A return to elegance for autumn. Beautifully cut shapes, the finest detail and stand-out decoration made this a Paris haute couture season to remember. The last show, Valentino, summed up the best of this showcase, but other clear-sighted displays, especially Givenchy, Dior, Chanel and Maison Margiela, featured ideas that will resonate far outside this rarefied enclave.

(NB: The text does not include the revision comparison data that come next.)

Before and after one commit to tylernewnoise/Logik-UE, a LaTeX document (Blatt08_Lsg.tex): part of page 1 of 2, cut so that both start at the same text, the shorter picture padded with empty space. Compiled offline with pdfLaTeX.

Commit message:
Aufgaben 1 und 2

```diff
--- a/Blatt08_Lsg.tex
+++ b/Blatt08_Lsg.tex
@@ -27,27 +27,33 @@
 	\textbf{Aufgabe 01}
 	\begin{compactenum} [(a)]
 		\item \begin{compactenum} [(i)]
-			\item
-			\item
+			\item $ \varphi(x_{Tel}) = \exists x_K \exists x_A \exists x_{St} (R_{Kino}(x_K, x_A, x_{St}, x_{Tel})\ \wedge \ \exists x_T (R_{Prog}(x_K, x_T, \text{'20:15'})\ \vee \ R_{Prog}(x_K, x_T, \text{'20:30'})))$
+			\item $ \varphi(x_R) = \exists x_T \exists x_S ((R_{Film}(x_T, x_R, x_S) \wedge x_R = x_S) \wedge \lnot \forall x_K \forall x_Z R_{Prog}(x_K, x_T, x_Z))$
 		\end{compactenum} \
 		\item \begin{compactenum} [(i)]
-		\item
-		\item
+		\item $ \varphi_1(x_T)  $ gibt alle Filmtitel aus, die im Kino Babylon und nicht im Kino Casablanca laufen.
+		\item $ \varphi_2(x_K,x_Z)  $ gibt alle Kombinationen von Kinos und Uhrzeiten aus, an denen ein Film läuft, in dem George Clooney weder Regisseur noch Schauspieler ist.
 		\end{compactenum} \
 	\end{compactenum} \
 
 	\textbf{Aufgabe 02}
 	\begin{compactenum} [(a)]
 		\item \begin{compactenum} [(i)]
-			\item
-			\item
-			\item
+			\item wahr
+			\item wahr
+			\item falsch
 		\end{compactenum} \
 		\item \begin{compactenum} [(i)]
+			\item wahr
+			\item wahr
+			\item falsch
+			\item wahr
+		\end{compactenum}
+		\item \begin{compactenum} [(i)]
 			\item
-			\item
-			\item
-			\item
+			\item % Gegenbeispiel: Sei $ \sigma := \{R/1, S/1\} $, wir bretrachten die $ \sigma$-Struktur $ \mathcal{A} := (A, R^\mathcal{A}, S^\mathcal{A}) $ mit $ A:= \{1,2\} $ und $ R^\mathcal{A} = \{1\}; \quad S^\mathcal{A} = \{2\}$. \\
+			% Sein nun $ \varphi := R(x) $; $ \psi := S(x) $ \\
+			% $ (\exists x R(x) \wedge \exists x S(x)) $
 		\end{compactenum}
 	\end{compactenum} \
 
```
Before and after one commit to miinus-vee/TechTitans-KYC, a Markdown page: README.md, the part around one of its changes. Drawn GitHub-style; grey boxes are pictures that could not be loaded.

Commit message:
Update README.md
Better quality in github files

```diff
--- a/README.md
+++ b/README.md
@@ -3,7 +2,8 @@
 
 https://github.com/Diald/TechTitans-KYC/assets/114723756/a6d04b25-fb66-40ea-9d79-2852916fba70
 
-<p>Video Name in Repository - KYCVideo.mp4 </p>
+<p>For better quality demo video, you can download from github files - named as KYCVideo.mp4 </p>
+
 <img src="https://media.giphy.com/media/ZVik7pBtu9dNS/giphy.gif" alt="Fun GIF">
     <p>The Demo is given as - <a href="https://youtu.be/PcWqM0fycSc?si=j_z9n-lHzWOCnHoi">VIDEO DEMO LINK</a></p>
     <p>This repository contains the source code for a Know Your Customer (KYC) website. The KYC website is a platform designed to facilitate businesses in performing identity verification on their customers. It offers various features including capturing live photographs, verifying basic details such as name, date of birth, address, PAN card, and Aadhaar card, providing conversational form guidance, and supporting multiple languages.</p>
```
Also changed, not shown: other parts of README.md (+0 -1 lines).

At Givenchy, British designer Clare Waight Keller was inspired by the house founder’s workroom and archives; Dior’s Maria Grazia Chiuri showed surrounded by the white toiles of clients’ dresses; at Maison Margiela, the brand that pioneered deconstruction, John Galliano daringly showed the inner structure of dresses and coats in recycled and unwanted materials under transparent over-layers including an X-ray of the outfit, while Jean-Paul Gaultier referenced his famous trouser suits for tuxedos that rock. At Valentino, grandly cut evening wear had regal appeal.
Leopards and tigers are couture favourites; now they roar back with 1980s glamour, in super-short mode at Dundas, with little, lace-trimmed shorts for practicality; slinky, longline and sequinned at Alexandre Vauthier; and surreally suited and masked or sweetly full-skirted at Schiaparelli.

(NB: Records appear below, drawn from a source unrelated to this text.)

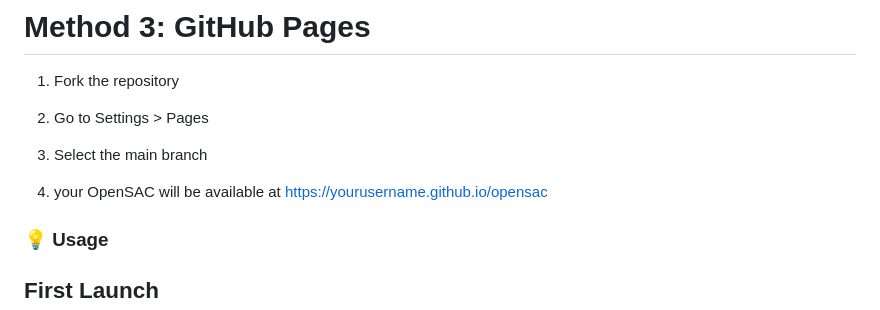
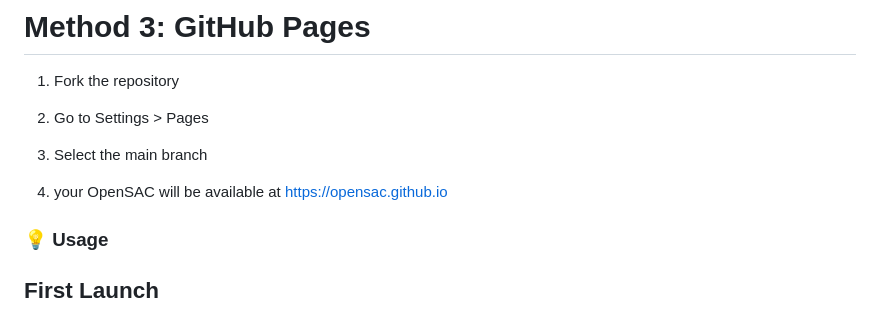
Before and after one commit to OpenSAC/OpenSAC.github.io, a Markdown page: README.md, the part around the change. Drawn GitHub-style.

Commit message:
Update OpenSAC URL in README

```diff
--- a/README.md
+++ b/README.md
@@ -97,7 +97,7 @@ Then visit http://localhost:8000
 
 3. Select the main branch
 
-4. your OpenSAC will be available at https://yourusername.github.io/opensac
+4. your OpenSAC will be available at https://opensac.github.io
 
 ### 💡 Usage
 
```
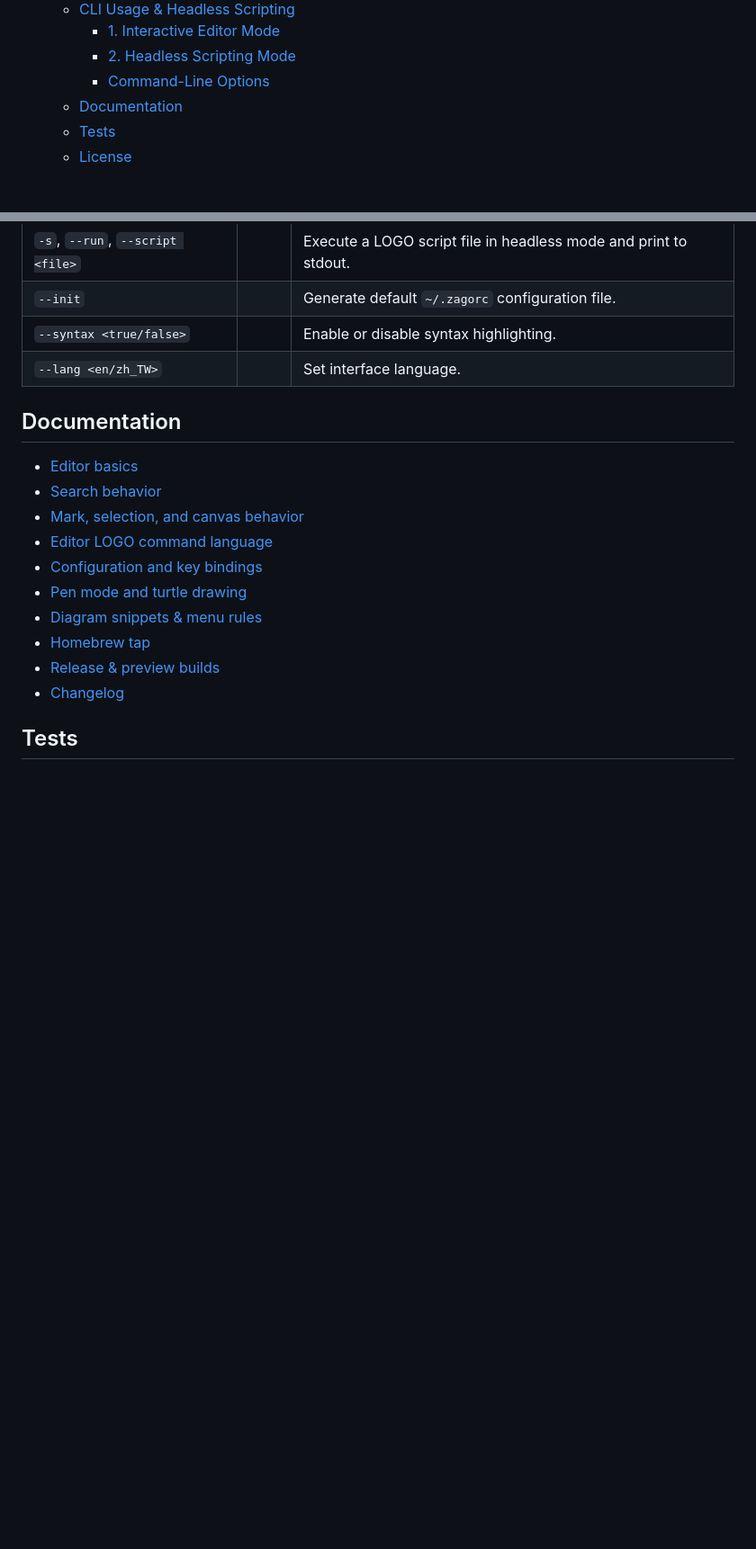
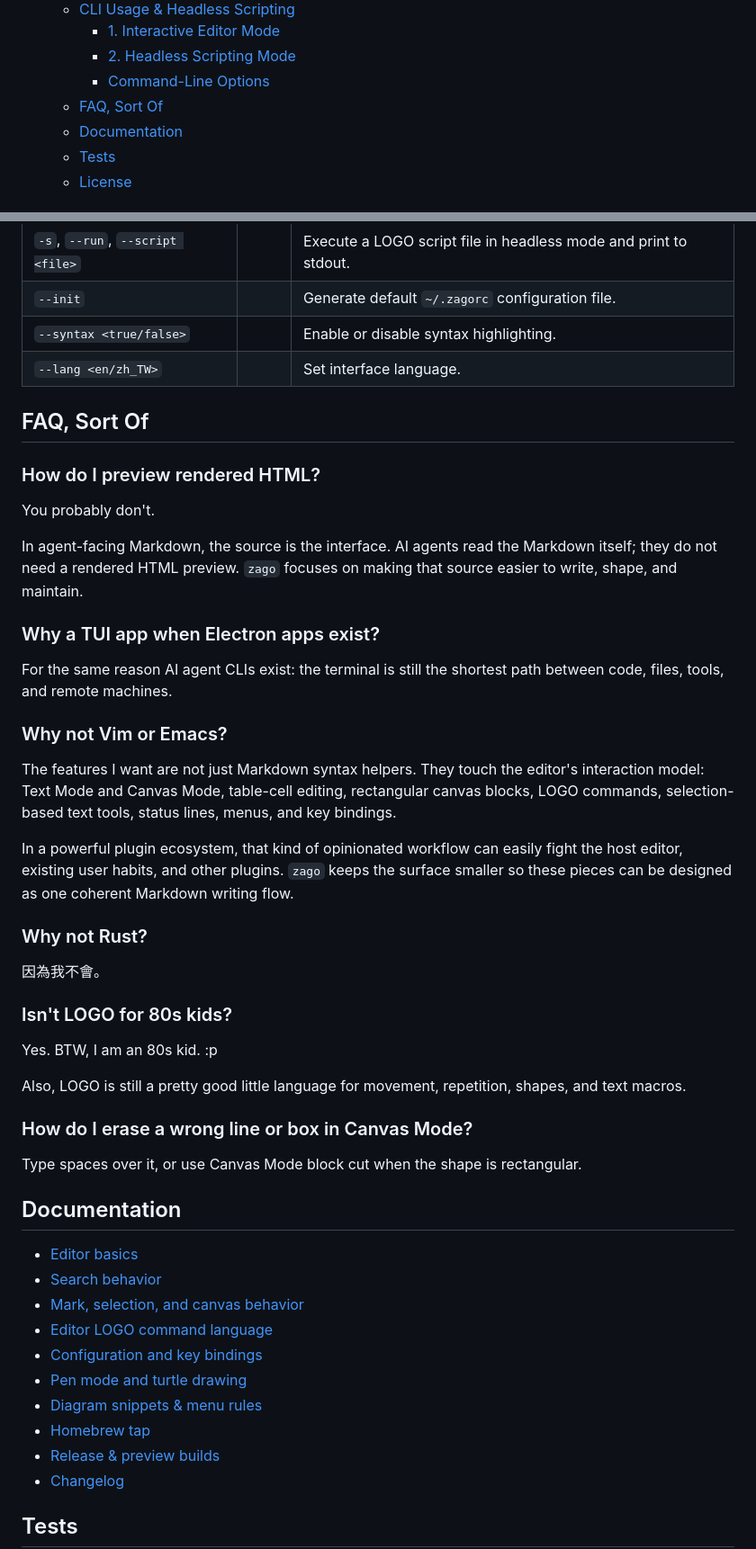
Before and after one commit to zonble/zago, a Markdown page: README.md, 2 parts joined by grey strips. Shown at 90% size. Drawn GitHub-style; blank space fills up the shorter version.

Commit message:
Add FAQ section to README for common questions and clarifications

```diff
--- a/README.md
+++ b/README.md
@@ -53,6 +53,7 @@ the file is on your laptop or on a server over SSH.
     - [1. Interactive Editor Mode](#1-interactive-editor-mode)
     - [2. Headless Scripting Mode](#2-headless-scripting-mode)
     - [Command-Line Options](#command-line-options)
+  - [FAQ, Sort Of](#faq-sort-of)
   - [Documentation](#documentation)
   - [Tests](#tests)
   - [License](#license)
@@ -294,6 +295,48 @@ zago --run generate_architecture.logo | pbcopy
 | `--syntax <true/false>` | | Enable or disable syntax highlighting. |
 | `--lang <en/zh_TW>` | | Set interface language. |
 
+## FAQ, Sort Of
+
+### How do I preview rendered HTML?
+
+You probably don't.
+
+In agent-facing Markdown, the source is the interface. AI agents read the
+Markdown itself; they do not need a rendered HTML preview. `zago` focuses on
+making that source easier to write, shape, and maintain.
+
+### Why a TUI app when Electron apps exist?
+
+For the same reason AI agent CLIs exist: the terminal is still the shortest path
+between code, files, tools, and remote machines.
+
+### Why not Vim or Emacs?
+
+The features I want are not just Markdown syntax helpers. They touch the
+editor's interaction model: Text Mode and Canvas Mode, table-cell editing,
+rectangular canvas blocks, LOGO commands, selection-based text tools, status
+lines, menus, and key bindings.
+
+In a powerful plugin ecosystem, that kind of opinionated workflow can easily
+fight the host editor, existing user habits, and other plugins. `zago` keeps the
+surface smaller so these pieces can be designed as one coherent Markdown writing
+flow.
+
+### Why not Rust?
+
+因為我不會。
+
+### Isn't LOGO for 80s kids?
+
+Yes. BTW, I am an 80s kid. :p
+
+Also, LOGO is still a pretty good little language for movement, repetition,
+shapes, and text macros.
+
+### How do I erase a wrong line or box in Canvas Mode?
+
+Type spaces over it, or use Canvas Mode block cut when the shape is rectangular.
+
 ## Documentation
 
 - [Editor basics](docs/editor.md)
```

The art of fine draping is as exacting as more spectacular couture crafts, resulting in clothes of unparalleled lightness; in barely there nude tulle and chiffon at Dior; in warrior goddess, metal breastplate style at Givenchy; on glorious cowl backs at Valentino, in gentle spring greens at Alexis Mabille; and, at Maison Rabih Kayrouz, even for daywear, on knotted-over tops and jackets.

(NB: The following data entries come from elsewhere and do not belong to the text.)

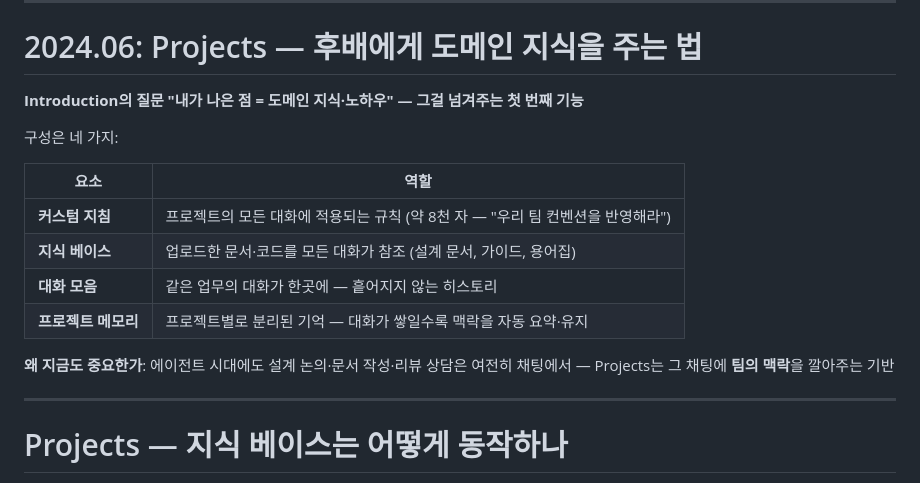
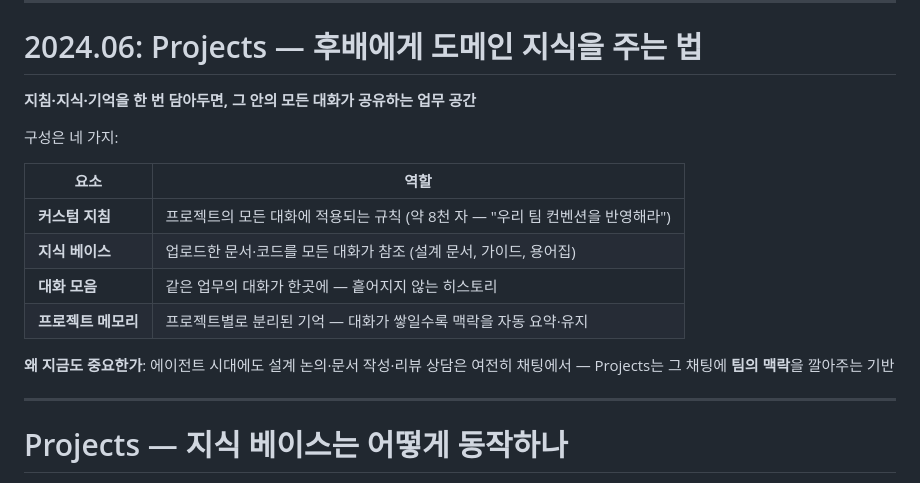
Before and after one commit to epii2zero/claude_guide, a Markdown page: slides/part1-draft.md, the part around the change. Rendered like a GitHub page.

```diff
--- a/slides/part1-draft.md
+++ b/slides/part1-draft.md
@@ -171,7 +171,7 @@ em { display: block; text-align: center; font-size: 17px; margin: 2px 0 14px; }
 
 # 2024.06: Projects — 후배에게 도메인 지식을 주는 법
 
-**Introduction의 질문 "내가 나은 점 = 도메인 지식·노하우" — 그걸 넘겨주는 첫 번째 기능**
+**지침·지식·기억을 한 번 담아두면, 그 안의 모든 대화가 공유하는 업무 공간**
 
 구성은 네 가지:
 
@@ -187,6 +187,8 @@ em { display: block; text-align: center; font-size: 17px; margin: 2px 0 14px; }
 
 <!--
 #10a | 3분 | Part 1의 두 번째 하이라이트 시작 (Projects 3장: 개념 → 동작 → 실전)
+- 도입 멘트(인트로 회수): "Introduction에서 '내가 아직 나은 점 = 도메인 지식·
+  노하우'라고 했죠. 그걸 후배에게 넘겨주는 첫 번째 기능입니다."
 - "잠깐 쓰고 지나간 기능이 아니라, 채팅 시대부터 지금까지 계속 중요한 기능"
   이라는 프레임 — Projects에 12분을 쓰는 이유를 청중에게 설명.
 - 부 축 상기: #6b 시스템 프롬프트·개인 지침에 이어 "지시 재사용"의 다음 정거장.
```
Also changed, not shown: slides/outline.md (+2 -1 lines), slides/part1-en-draft.md (+3 -1 lines).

Volume has been big news (and still is) but couture’s precision work is creating a fresher, slim, longline silhouette. It’s even in tweed at Chanel with zips on skirts and sleeves to make movement easier; beautifully tailored and sinuous in wool or black velvet at Armani Privé; in slender dresses to contrast with wide capes at Valentino; in modest belted dresses at Dior; and in almost hobble form at Maison Margiela.
Couture embellishment encompasses many crafts – Valentino even listed how many hours of beading, embroidery or appliqué each outfit took (nearly 2,000 hours was the most). Delicate beading and embroidery, often on lace or velvet, was seen at Lebanese designers Elie Saab, Rami Kadi and Zuhair Murad, and from London-based Ralph & Russo, while it led to tweed and mosaic effects at Chanel.
Feathers adorned capes at Armani Privé and Gaultier, and ballgowns at Valentino, while finely pleated ruffles decorated Viktor&Rolf’s all-white retrospective in celebration of its new bridal collection.